### [Aim of the exercise]
Keep the text of the data exactly as it is and omit each picture from the copy.
☆ ☆ ☆ ☆ ☆
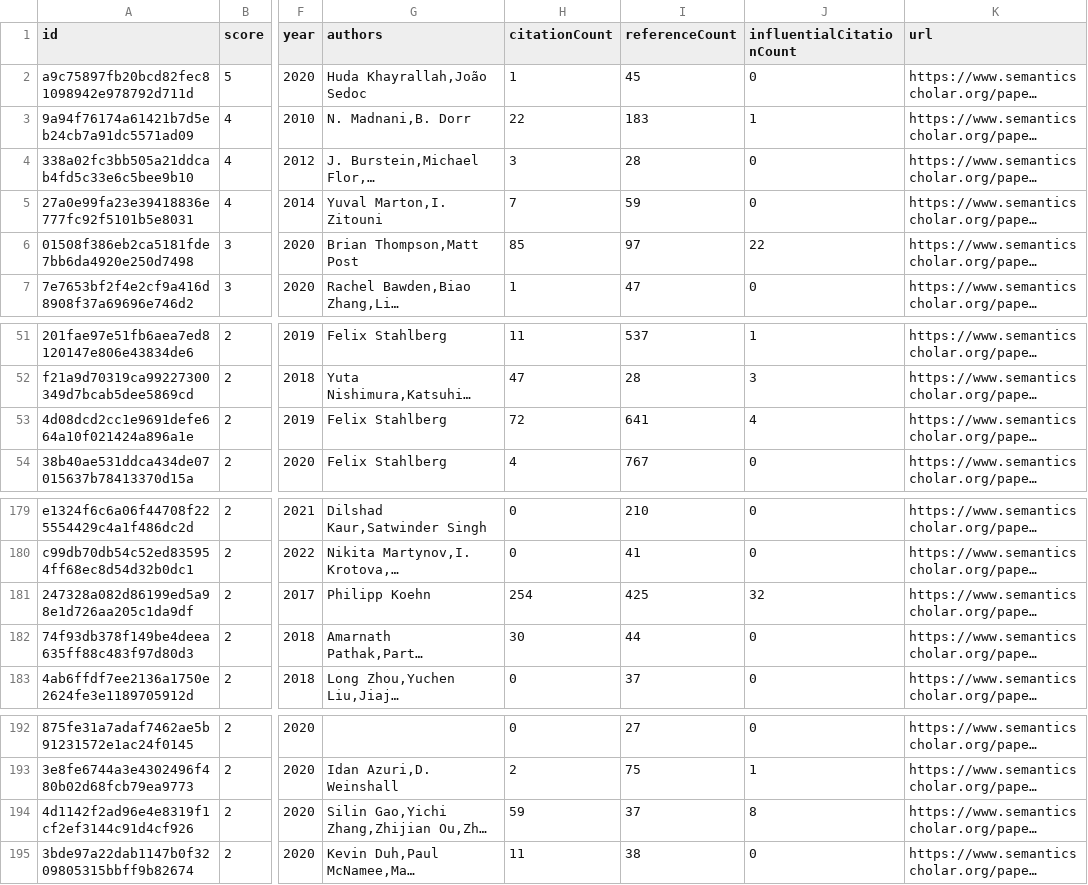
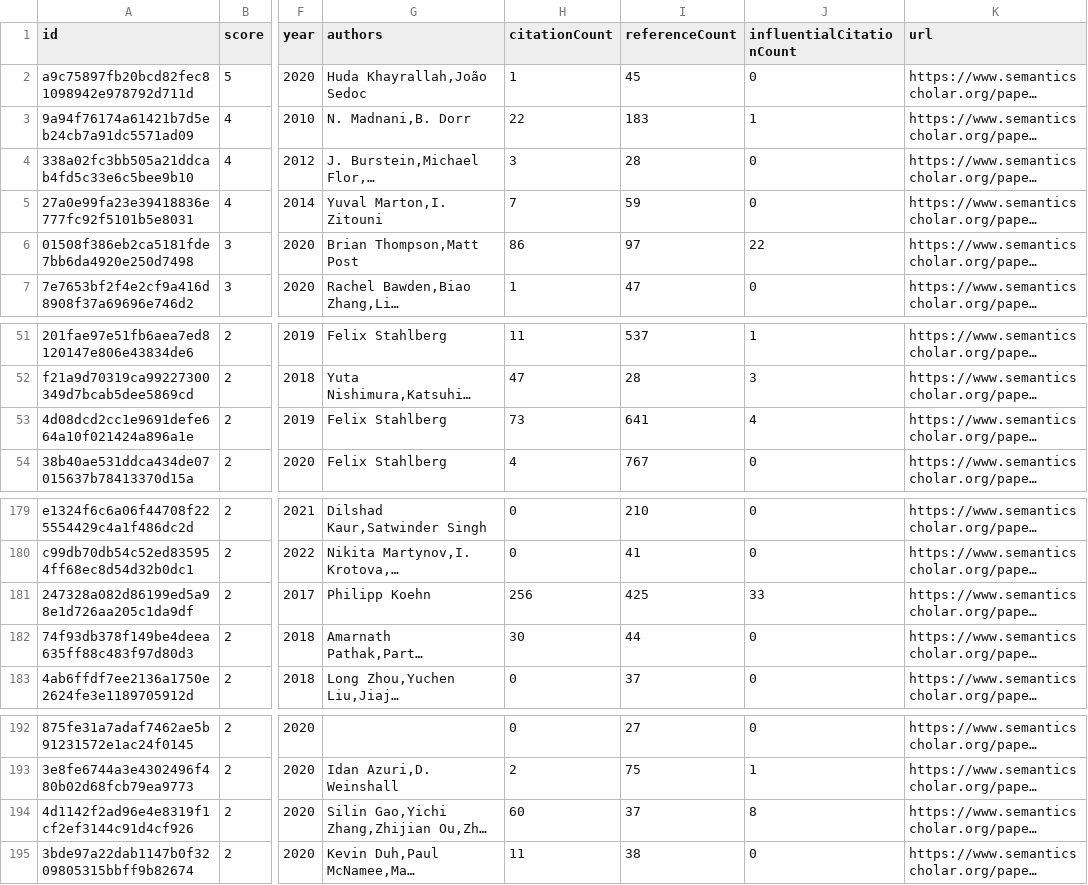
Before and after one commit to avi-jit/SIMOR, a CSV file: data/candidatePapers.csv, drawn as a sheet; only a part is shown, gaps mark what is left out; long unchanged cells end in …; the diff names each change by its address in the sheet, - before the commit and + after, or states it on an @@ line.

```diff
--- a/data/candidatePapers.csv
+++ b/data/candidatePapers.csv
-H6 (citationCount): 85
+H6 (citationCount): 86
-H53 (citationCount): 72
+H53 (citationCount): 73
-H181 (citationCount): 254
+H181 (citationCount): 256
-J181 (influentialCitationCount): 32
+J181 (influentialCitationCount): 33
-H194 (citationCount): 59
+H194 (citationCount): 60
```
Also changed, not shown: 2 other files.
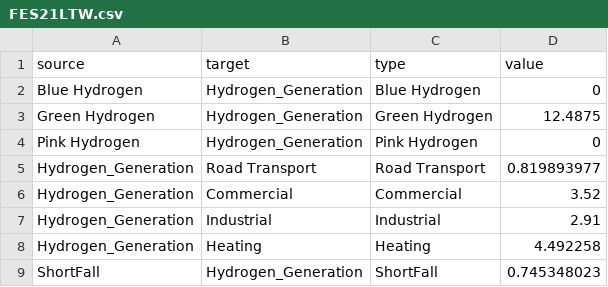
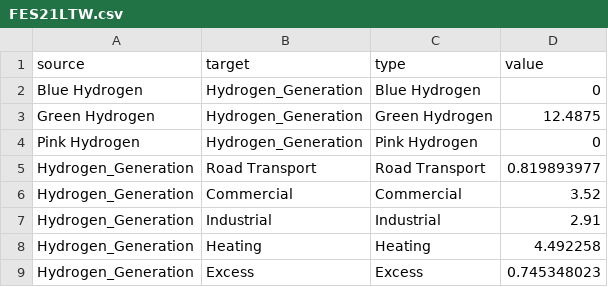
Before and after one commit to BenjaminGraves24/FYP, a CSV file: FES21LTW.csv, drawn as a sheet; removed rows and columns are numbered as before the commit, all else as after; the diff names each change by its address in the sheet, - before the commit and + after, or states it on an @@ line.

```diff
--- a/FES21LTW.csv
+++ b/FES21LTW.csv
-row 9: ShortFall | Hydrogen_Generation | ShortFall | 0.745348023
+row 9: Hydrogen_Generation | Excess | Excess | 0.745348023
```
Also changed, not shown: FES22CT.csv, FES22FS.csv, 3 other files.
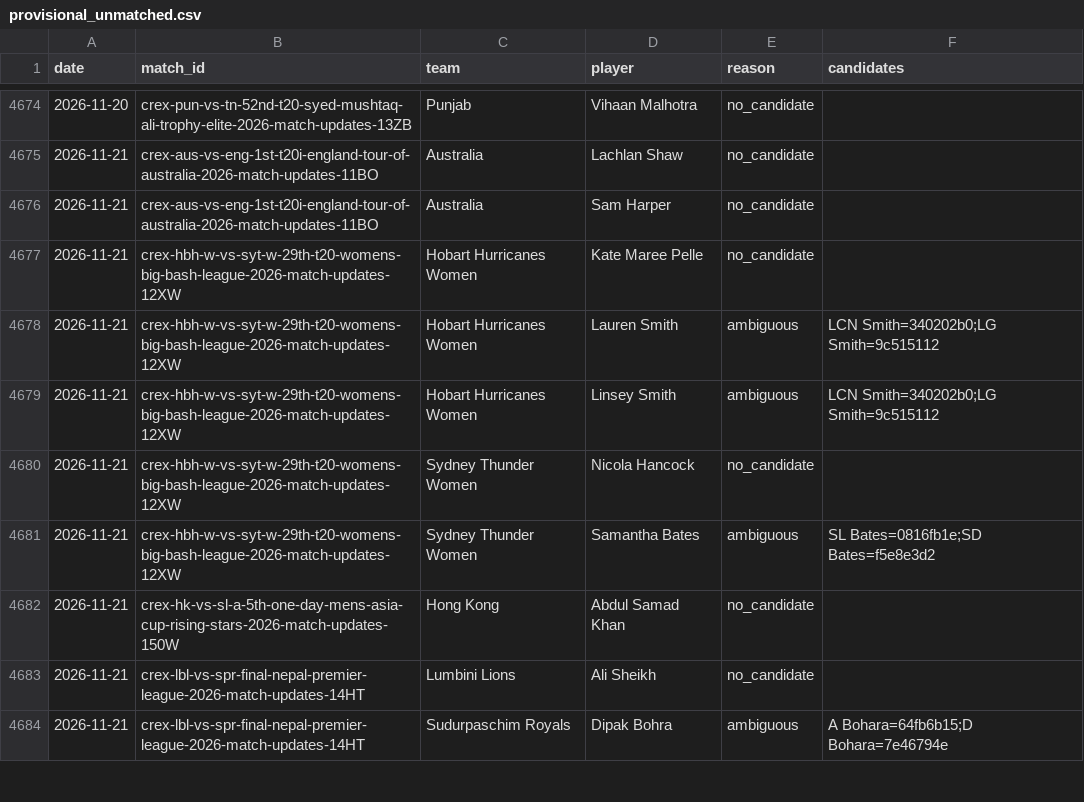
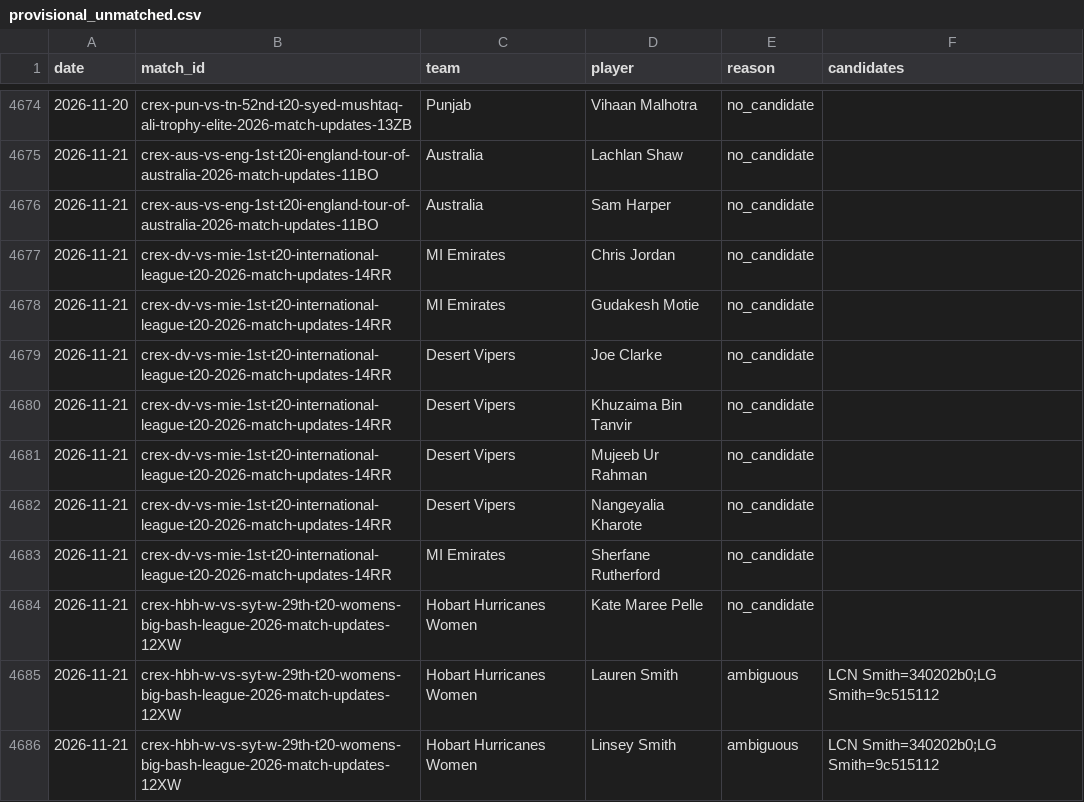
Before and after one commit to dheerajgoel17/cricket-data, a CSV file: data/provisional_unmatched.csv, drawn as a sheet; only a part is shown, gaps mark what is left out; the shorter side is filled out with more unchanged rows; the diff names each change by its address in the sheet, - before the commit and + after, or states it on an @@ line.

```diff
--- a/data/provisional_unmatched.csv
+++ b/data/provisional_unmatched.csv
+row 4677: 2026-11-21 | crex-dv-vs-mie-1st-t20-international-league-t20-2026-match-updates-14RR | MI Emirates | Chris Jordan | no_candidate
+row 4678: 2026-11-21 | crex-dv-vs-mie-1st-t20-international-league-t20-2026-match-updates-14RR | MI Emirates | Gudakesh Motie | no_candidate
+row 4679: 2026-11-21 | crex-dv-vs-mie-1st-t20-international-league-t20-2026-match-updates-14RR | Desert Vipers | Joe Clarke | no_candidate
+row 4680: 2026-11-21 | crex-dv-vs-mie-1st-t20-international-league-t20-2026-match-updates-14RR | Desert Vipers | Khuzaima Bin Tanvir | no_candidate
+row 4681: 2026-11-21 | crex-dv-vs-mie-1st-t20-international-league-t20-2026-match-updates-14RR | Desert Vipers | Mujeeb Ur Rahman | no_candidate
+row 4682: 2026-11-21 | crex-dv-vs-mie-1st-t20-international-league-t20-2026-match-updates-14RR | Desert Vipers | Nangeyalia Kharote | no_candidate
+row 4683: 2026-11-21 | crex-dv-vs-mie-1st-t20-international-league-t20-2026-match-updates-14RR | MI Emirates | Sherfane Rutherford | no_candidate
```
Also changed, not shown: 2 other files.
☆ ☆ ☆ ☆ ☆
### [Finished task]
Before and after one commit to avi-jit/SIMOR, a CSV file: data/candidatePapers.csv, drawn as a sheet; only a part is shown, gaps mark what is left out; long unchanged cells end in …; the diff names each change by its address in the sheet, - before the commit and + after, or states it on an @@ line.

```diff
--- a/data/candidatePapers.csv
+++ b/data/candidatePapers.csv
-H6 (citationCount): 85
+H6 (citationCount): 86
-H53 (citationCount): 72
+H53 (citationCount): 73
-H181 (citationCount): 254
+H181 (citationCount): 256
-J181 (influentialCitationCount): 32
+J181 (influentialCitationCount): 33
-H194 (citationCount): 59
+H194 (citationCount): 60
```
Also changed, not shown: 2 other files.
Before and after one commit to BenjaminGraves24/FYP, a CSV file: FES21LTW.csv, drawn as a sheet; removed rows and columns are numbered as before the commit, all else as after; the diff names each change by its address in the sheet, - before the commit and + after, or states it on an @@ line.

```diff
--- a/FES21LTW.csv
+++ b/FES21LTW.csv
-row 9: ShortFall | Hydrogen_Generation | ShortFall | 0.745348023
+row 9: Hydrogen_Generation | Excess | Excess | 0.745348023
```
Also changed, not shown: FES22CT.csv, FES22FS.csv, 3 other files.
Before and after one commit to dheerajgoel17/cricket-data, a CSV file: data/provisional_unmatched.csv, drawn as a sheet; only a part is shown, gaps mark what is left out; the shorter side is filled out with more unchanged rows; the diff names each change by its address in the sheet, - before the commit and + after, or states it on an @@ line.

```diff
--- a/data/provisional_unmatched.csv
+++ b/data/provisional_unmatched.csv
+row 4677: 2026-11-21 | crex-dv-vs-mie-1st-t20-international-league-t20-2026-match-updates-14RR | MI Emirates | Chris Jordan | no_candidate
+row 4678: 2026-11-21 | crex-dv-vs-mie-1st-t20-international-league-t20-2026-match-updates-14RR | MI Emirates | Gudakesh Motie | no_candidate
+row 4679: 2026-11-21 | crex-dv-vs-mie-1st-t20-international-league-t20-2026-match-updates-14RR | Desert Vipers | Joe Clarke | no_candidate
+row 4680: 2026-11-21 | crex-dv-vs-mie-1st-t20-international-league-t20-2026-match-updates-14RR | Desert Vipers | Khuzaima Bin Tanvir | no_candidate
+row 4681: 2026-11-21 | crex-dv-vs-mie-1st-t20-international-league-t20-2026-match-updates-14RR | Desert Vipers | Mujeeb Ur Rahman | no_candidate
+row 4682: 2026-11-21 | crex-dv-vs-mie-1st-t20-international-league-t20-2026-match-updates-14RR | Desert Vipers | Nangeyalia Kharote | no_candidate
+row 4683: 2026-11-21 | crex-dv-vs-mie-1st-t20-international-league-t20-2026-match-updates-14RR | MI Emirates | Sherfane Rutherford | no_candidate
```
Also changed, not shown: 2 other files.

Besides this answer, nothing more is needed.